Overall, just 17% of England and Wales would be affordable to the average household based on maximum borrowing of 4.5 times income.
Bank of England rules that banks should not have more than 15% of their lending at more than 4.5 times income means it is much harder to get mortgages for higher multiples.
While property prices are still to return to the pre-recession peak in Birmingham, the average cost has risen by almost 44 per cent in London. The average property price in Birmingham is £134,800, which represents a 4.7 per cent rise compared to last year but remains 2.8 per cent below the 2007 peak. London house prices rose 9.6pc in the year to September 2015, meaning the average London property now costs £499,997, according to data from the Land Registry. That means that the average home in Birmingham is 27 per cent of the cost of the equivalent property in the capital. The difference in property prices is now the most it has been for two decades.

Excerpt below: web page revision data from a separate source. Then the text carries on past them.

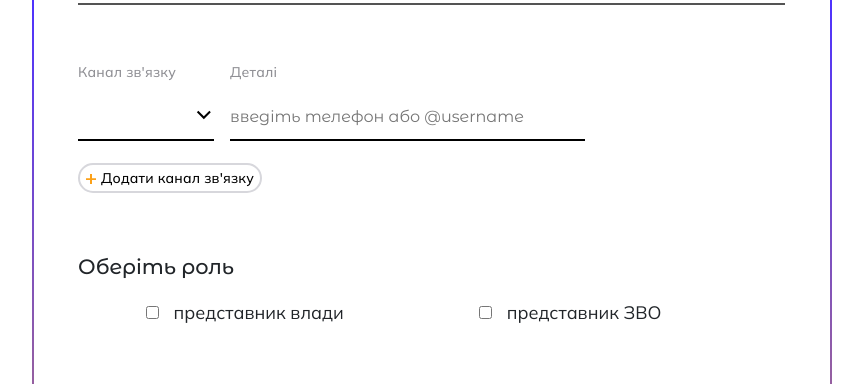
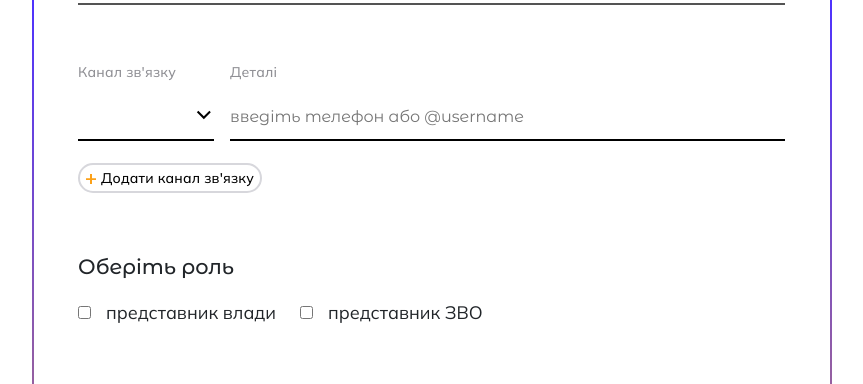
Before and after one commit to ita-social-projects/Fragments-front-end, a React (Create React App) app in the folder Fragments/: page / in a window 1280 px wide. Shown: the part 734-1118 px from the top of the page, without its empty margins (208-1071 px from the left). Built offline with nearby package versions, Linux system fonts and the light colour scheme.

Commit message:
#031 Completed design and fixed bugs

```diff
--- a/Fragments/src/components/UI/channeldetails/Channeldetails.jsx
+++ b/Fragments/src/components/UI/channeldetails/Channeldetails.jsx
@@ -53,7 +53,7 @@ const Channeldetails = ({ ...props }) => {
                   ))}
                 </select>
               </div>
-              <div className="Details">
+              <div className={stylescenter.detailsAndInputAndDelete}>
                 <p className={stylescenter.channelOfConntection}>
                   Деталі
                 </p>
--- a/Fragments/src/components/UI/channeldetails/Channeldetails.module.css
+++ b/Fragments/src/components/UI/channeldetails/Channeldetails.module.css
@@ -18,6 +18,10 @@
 }
 .channelAndChannel{
     margin-right: 16px;
+}
+.detailsAndInputAndDelete{
+    max-width: 560px;
+    width: 100%;
 }
 .channelOfConntection{
     display: inline-block;
--- a/Fragments/src/components/UI/checkbox/Checkbox.module.css
+++ b/Fragments/src/components/UI/checkbox/Checkbox.module.css
@@ -9,7 +9,6 @@
     font-family: 'Mulish', sans-serif;
     display: flex;
     flex-wrap: wrap;
-    justify-content:space-around;
     padding-right: 56px;
     font-size: 1.125rem;
     box-sizing: border-box;
@@ -18,6 +17,7 @@
 .postCheckboxRepresentative p{
     display: inline-block;
     padding-left: 15px;
+    padding-right: 24px;
 }
 .roleCheckboxPos{
     padding-top: 58px;
--- a/Fragments/src/index.css
+++ b/Fragments/src/index.css
@@ -11,7 +11,3 @@ code {
   font-family: source-code-pro, Menlo, Monaco, Consolas, 'Courier New',
     monospace;
 }
-
-a {
-  font-family: Helvetica, Arial, Verdana, Tahoma, sans-serif;
-}
```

Will this last? With the development of Birmingham city centre notably at Paradise Circus, the regeneration of the Jewellery Quarter, the addition of iconic landmarks such as Grand Central Station and the new library and the planned HS2 terminal, Birmingham is on the up and this can be seen from the increasing numbers of foreign investors who are preferring to spend their money in the second city.
So where should you invest? Yes, I have a soft spot for Burnley, my ancestral home, but the smart money is on Birmingham!